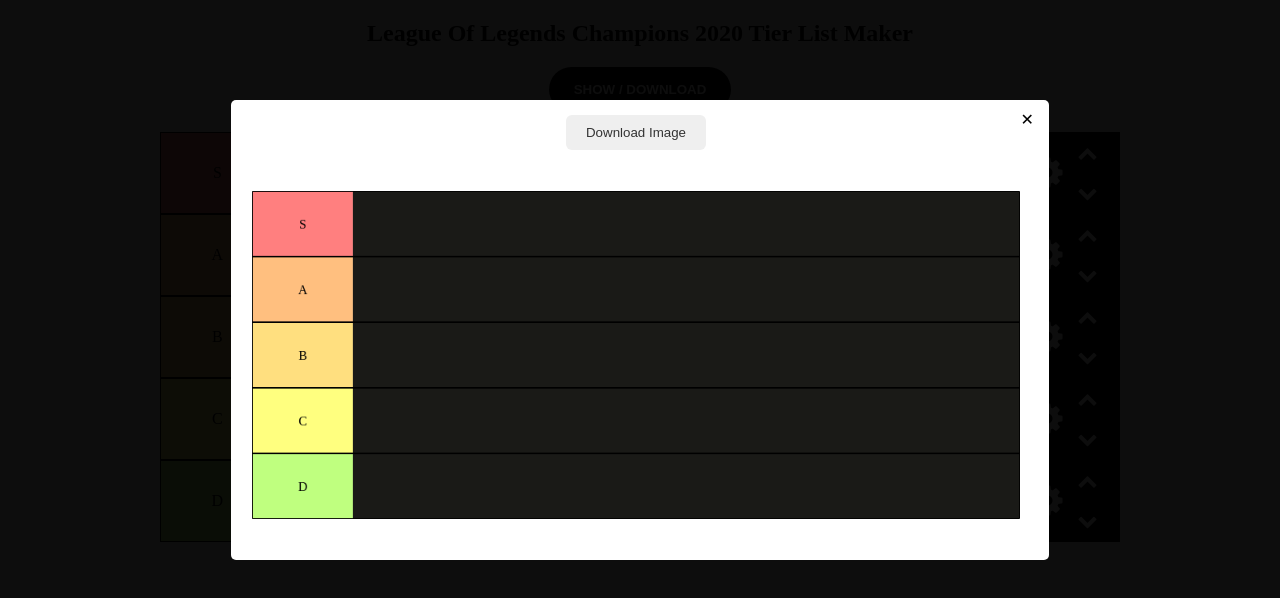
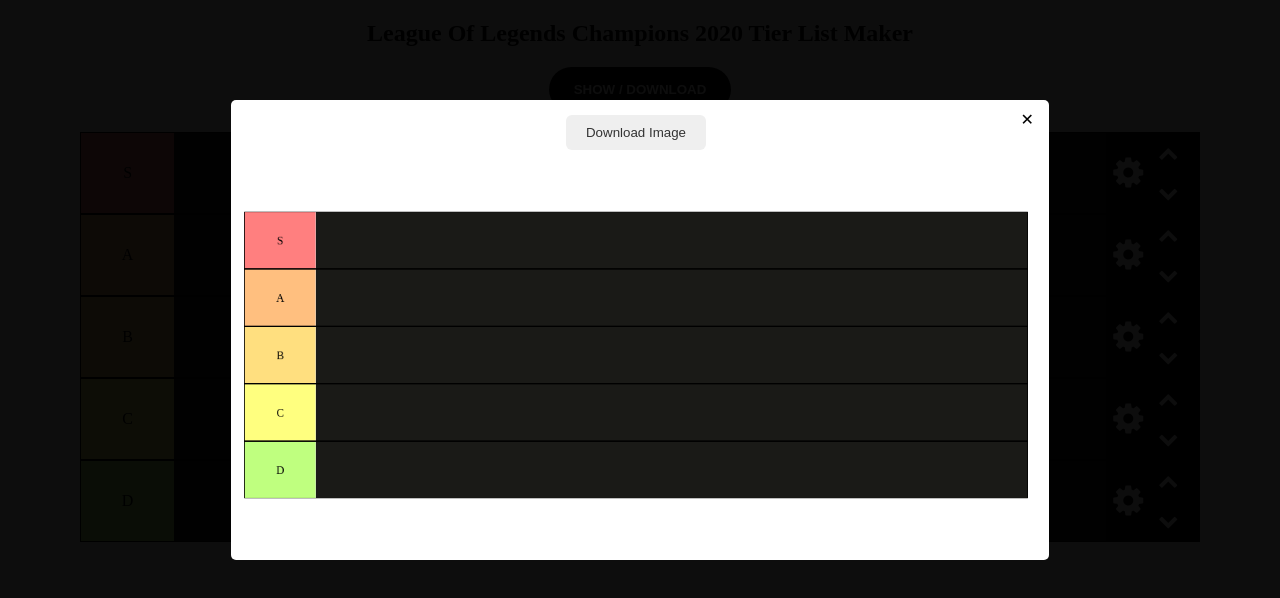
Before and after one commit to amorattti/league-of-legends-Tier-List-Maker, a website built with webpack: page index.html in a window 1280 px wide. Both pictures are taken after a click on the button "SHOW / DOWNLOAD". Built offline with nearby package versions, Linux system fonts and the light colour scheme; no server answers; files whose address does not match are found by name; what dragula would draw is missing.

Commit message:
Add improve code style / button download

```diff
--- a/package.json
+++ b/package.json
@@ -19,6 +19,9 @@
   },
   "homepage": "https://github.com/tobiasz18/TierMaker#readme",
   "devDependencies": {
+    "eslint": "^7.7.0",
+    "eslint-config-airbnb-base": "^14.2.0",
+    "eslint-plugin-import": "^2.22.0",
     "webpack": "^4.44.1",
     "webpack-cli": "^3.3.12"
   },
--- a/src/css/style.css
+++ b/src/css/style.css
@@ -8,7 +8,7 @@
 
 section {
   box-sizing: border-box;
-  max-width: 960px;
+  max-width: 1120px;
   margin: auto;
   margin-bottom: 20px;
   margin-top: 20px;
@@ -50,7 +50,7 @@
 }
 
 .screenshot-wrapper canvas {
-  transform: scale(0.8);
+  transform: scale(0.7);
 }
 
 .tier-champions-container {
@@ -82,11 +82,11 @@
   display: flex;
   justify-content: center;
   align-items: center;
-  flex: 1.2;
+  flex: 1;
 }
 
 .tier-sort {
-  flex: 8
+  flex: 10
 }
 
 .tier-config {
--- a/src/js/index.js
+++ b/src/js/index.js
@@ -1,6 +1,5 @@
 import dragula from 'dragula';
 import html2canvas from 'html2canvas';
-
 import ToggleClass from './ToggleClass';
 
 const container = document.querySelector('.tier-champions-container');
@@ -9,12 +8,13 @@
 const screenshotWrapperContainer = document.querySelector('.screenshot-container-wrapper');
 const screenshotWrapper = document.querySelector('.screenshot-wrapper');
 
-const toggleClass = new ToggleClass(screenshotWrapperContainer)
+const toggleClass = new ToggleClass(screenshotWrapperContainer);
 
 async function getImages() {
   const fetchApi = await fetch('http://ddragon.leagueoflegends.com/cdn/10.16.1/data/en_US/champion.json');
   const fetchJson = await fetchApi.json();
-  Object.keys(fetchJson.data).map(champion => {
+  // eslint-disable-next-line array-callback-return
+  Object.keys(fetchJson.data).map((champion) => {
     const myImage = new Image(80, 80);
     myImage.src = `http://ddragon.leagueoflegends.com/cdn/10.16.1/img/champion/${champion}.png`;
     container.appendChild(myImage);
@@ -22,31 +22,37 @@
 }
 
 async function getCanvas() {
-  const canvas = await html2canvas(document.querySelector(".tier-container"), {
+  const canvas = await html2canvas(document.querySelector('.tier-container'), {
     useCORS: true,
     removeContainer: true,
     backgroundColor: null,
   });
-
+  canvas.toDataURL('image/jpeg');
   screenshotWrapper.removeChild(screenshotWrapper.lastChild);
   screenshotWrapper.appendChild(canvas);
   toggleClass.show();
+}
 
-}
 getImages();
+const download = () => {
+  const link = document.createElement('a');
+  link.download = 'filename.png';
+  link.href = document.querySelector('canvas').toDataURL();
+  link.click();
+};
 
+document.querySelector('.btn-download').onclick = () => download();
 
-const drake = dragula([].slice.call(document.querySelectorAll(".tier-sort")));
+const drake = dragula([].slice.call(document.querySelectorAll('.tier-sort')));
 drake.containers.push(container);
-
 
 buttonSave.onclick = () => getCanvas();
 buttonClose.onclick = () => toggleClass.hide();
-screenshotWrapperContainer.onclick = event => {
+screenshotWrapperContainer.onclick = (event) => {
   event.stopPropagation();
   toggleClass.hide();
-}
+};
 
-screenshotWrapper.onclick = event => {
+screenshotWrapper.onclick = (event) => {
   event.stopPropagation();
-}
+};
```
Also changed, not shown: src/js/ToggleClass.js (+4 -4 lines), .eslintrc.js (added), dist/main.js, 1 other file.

□ □ □ □

WHAT YOU NEED TO DO —
Return all of the data exactly as written, and drop the pictures.

EXERCISE RESPONSE —
Before and after one commit to amorattti/league-of-legends-Tier-List-Maker, a website built with webpack: page index.html in a window 1280 px wide. Both pictures are taken after a click on the button "SHOW / DOWNLOAD". Built offline with nearby package versions, Linux system fonts and the light colour scheme; no server answers; files whose address does not match are found by name; what dragula would draw is missing.

Commit message:
Add improve code style / button download

```diff
--- a/package.json
+++ b/package.json
@@ -19,6 +19,9 @@
   },
   "homepage": "https://github.com/tobiasz18/TierMaker#readme",
   "devDependencies": {
+    "eslint": "^7.7.0",
+    "eslint-config-airbnb-base": "^14.2.0",
+    "eslint-plugin-import": "^2.22.0",
     "webpack": "^4.44.1",
     "webpack-cli": "^3.3.12"
   },
--- a/src/css/style.css
+++ b/src/css/style.css
@@ -8,7 +8,7 @@
 
 section {
   box-sizing: border-box;
-  max-width: 960px;
+  max-width: 1120px;
   margin: auto;
   margin-bottom: 20px;
   margin-top: 20px;
@@ -50,7 +50,7 @@
 }
 
 .screenshot-wrapper canvas {
-  transform: scale(0.8);
+  transform: scale(0.7);
 }
 
 .tier-champions-container {
@@ -82,11 +82,11 @@
   display: flex;
   justify-content: center;
   align-items: center;
-  flex: 1.2;
+  flex: 1;
 }
 
 .tier-sort {
-  flex: 8
+  flex: 10
 }
 
 .tier-config {
--- a/src/js/index.js
+++ b/src/js/index.js
@@ -1,6 +1,5 @@
 import dragula from 'dragula';
 import html2canvas from 'html2canvas';
-
 import ToggleClass from './ToggleClass';
 
 const container = document.querySelector('.tier-champions-container');
@@ -9,12 +8,13 @@
 const screenshotWrapperContainer = document.querySelector('.screenshot-container-wrapper');
 const screenshotWrapper = document.querySelector('.screenshot-wrapper');
 
-const toggleClass = new ToggleClass(screenshotWrapperContainer)
+const toggleClass = new ToggleClass(screenshotWrapperContainer);
 
 async function getImages() {
   const fetchApi = await fetch('http://ddragon.leagueoflegends.com/cdn/10.16.1/data/en_US/champion.json');
   const fetchJson = await fetchApi.json();
-  Object.keys(fetchJson.data).map(champion => {
+  // eslint-disable-next-line array-callback-return
+  Object.keys(fetchJson.data).map((champion) => {
     const myImage = new Image(80, 80);
     myImage.src = `http://ddragon.leagueoflegends.com/cdn/10.16.1/img/champion/${champion}.png`;
     container.appendChild(myImage);
@@ -22,31 +22,37 @@
 }
 
 async function getCanvas() {
-  const canvas = await html2canvas(document.querySelector(".tier-container"), {
+  const canvas = await html2canvas(document.querySelector('.tier-container'), {
     useCORS: true,
     removeContainer: true,
     backgroundColor: null,
   });
-
+  canvas.toDataURL('image/jpeg');
   screenshotWrapper.removeChild(screenshotWrapper.lastChild);
   screenshotWrapper.appendChild(canvas);
   toggleClass.show();
+}
 
-}
 getImages();
+const download = () => {
+  const link = document.createElement('a');
+  link.download = 'filename.png';
+  link.href = document.querySelector('canvas').toDataURL();
+  link.click();
+};
 
+document.querySelector('.btn-download').onclick = () => download();
 
-const drake = dragula([].slice.call(document.querySelectorAll(".tier-sort")));
+const drake = dragula([].slice.call(document.querySelectorAll('.tier-sort')));
 drake.containers.push(container);
-
 
 buttonSave.onclick = () => getCanvas();
 buttonClose.onclick = () => toggleClass.hide();
-screenshotWrapperContainer.onclick = event => {
+screenshotWrapperContainer.onclick = (event) => {
   event.stopPropagation();
   toggleClass.hide();
-}
+};
 
-screenshotWrapper.onclick = event => {
+screenshotWrapper.onclick = (event) => {
   event.stopPropagation();
-}
+};
```
Also changed, not shown: src/js/ToggleClass.js (+4 -4 lines), .eslintrc.js (added), dist/main.js, 1 other file.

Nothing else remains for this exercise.